↓

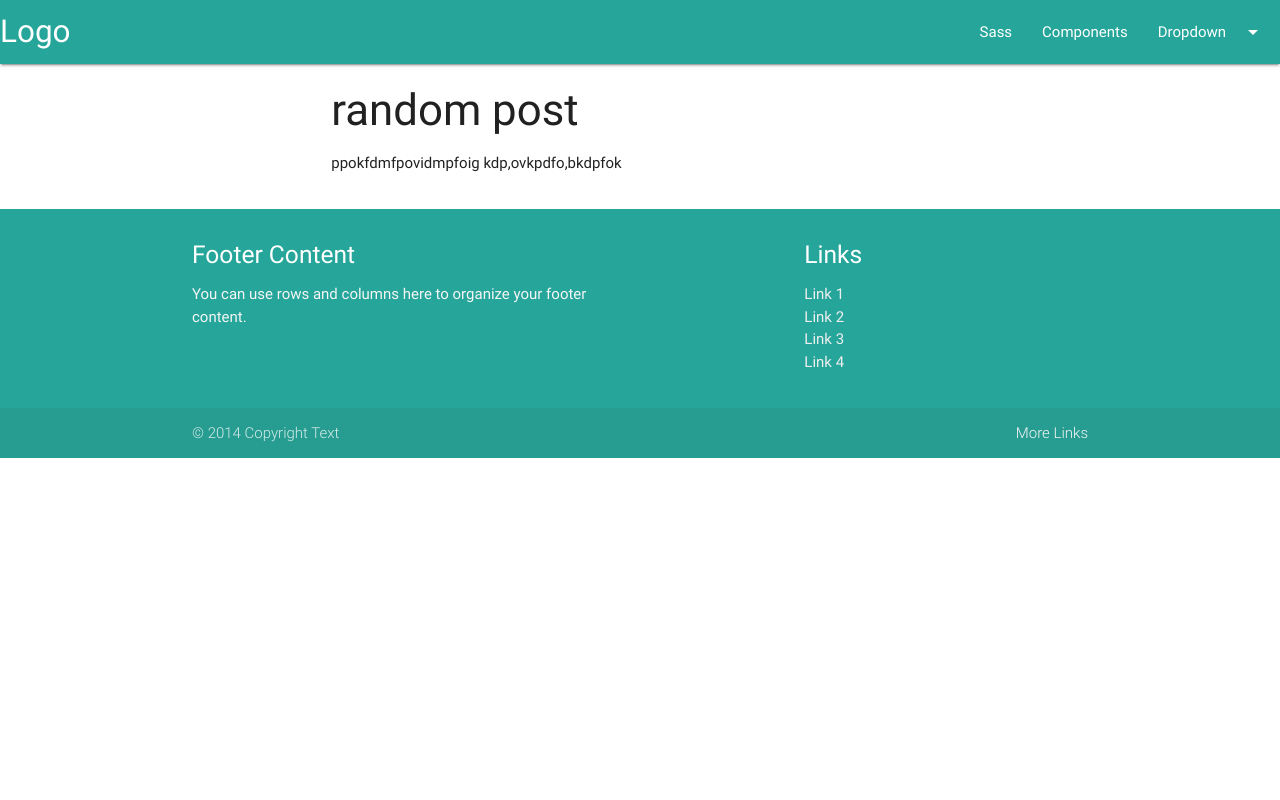
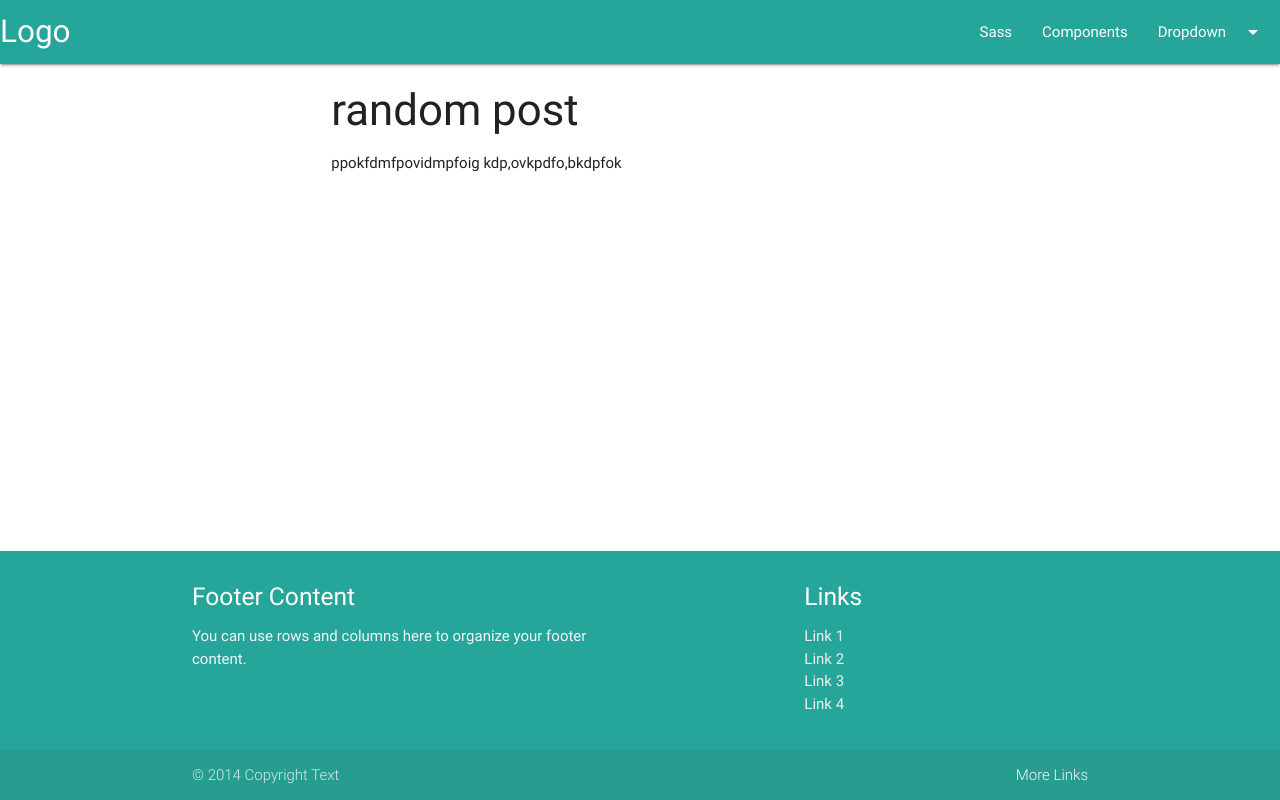
Before and after one commit to PanarinM/material_blog, a Django app: page /posts/post/2/ in a window 1280 px wide. Run offline with Django 3.2, Linux system fonts and the light colour scheme; data comes from the database, SQL or seed files in the repository; both versions use the stored data as it was before the commit; some libraries are stand-ins or nearby versions.

Commit message:
removed db from repo, made footer sticky

```diff
--- /dev/null
+++ b/material_blog/dev_static/css/mycss.css
@@ -0,0 +1,9 @@
+body {
+    display: flex;
+    min-height: 100vh;
+    flex-direction: column;
+}
+
+main {
+    flex: 1 0 auto;
+}
--- a/material_blog/material_blog/urls.py
+++ b/material_blog/material_blog/urls.py
@@ -24,7 +24,7 @@ from core.views import HomeView
 urlpatterns = [
     url(r'^admin/', admin.site.urls),
     url(r'^redactor/', include('redactor.urls')),
-    url(r'^home/', HomeView.as_view(), name="home"),
+    url(r'^$', HomeView.as_view(), name="home"),
     url(r'^posts/', include('posts.urls')),
     url(r'^users/', include('users.urls')),
 ] + static(settings.MEDIA_URL, document_root=settings.MEDIA_ROOT) + static(settings.STATIC_URL, document_root=settings.STATIC_ROOT)
--- a/material_blog/templates/base.html
+++ b/material_blog/templates/base.html
@@ -6,6 +6,7 @@
     <title>Material Blog</title>
     <link href="https://fonts.googleapis.com/icon?family=Material+Icons" rel="stylesheet">
     <link type="text/css" rel="stylesheet" href="{% static 'css/materialize.min.css' %}"  media="screen,projection"/>
+    <link type="text/css" rel="stylesheet" href="{% static 'css/mycss.css' %}"  media="screen,projection"/>
     <meta name="viewport" content="width=device-width, initial-scale=1.0"/>
 </head>
 <body>
```
Also changed, not shown: material_blog/db.sqlite3 (deleted), 1 other file.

↑

* [Your goal] Pull each line containing the word "type" out of the data above.

* [Solution below]
     <link type="text/css" rel="stylesheet" href="{% static 'css/materialize.min.css' %}"  media="screen,projection"/>
+    <link type="text/css" rel="stylesheet" href="{% static 'css/mycss.css' %}"  media="screen,projection"/>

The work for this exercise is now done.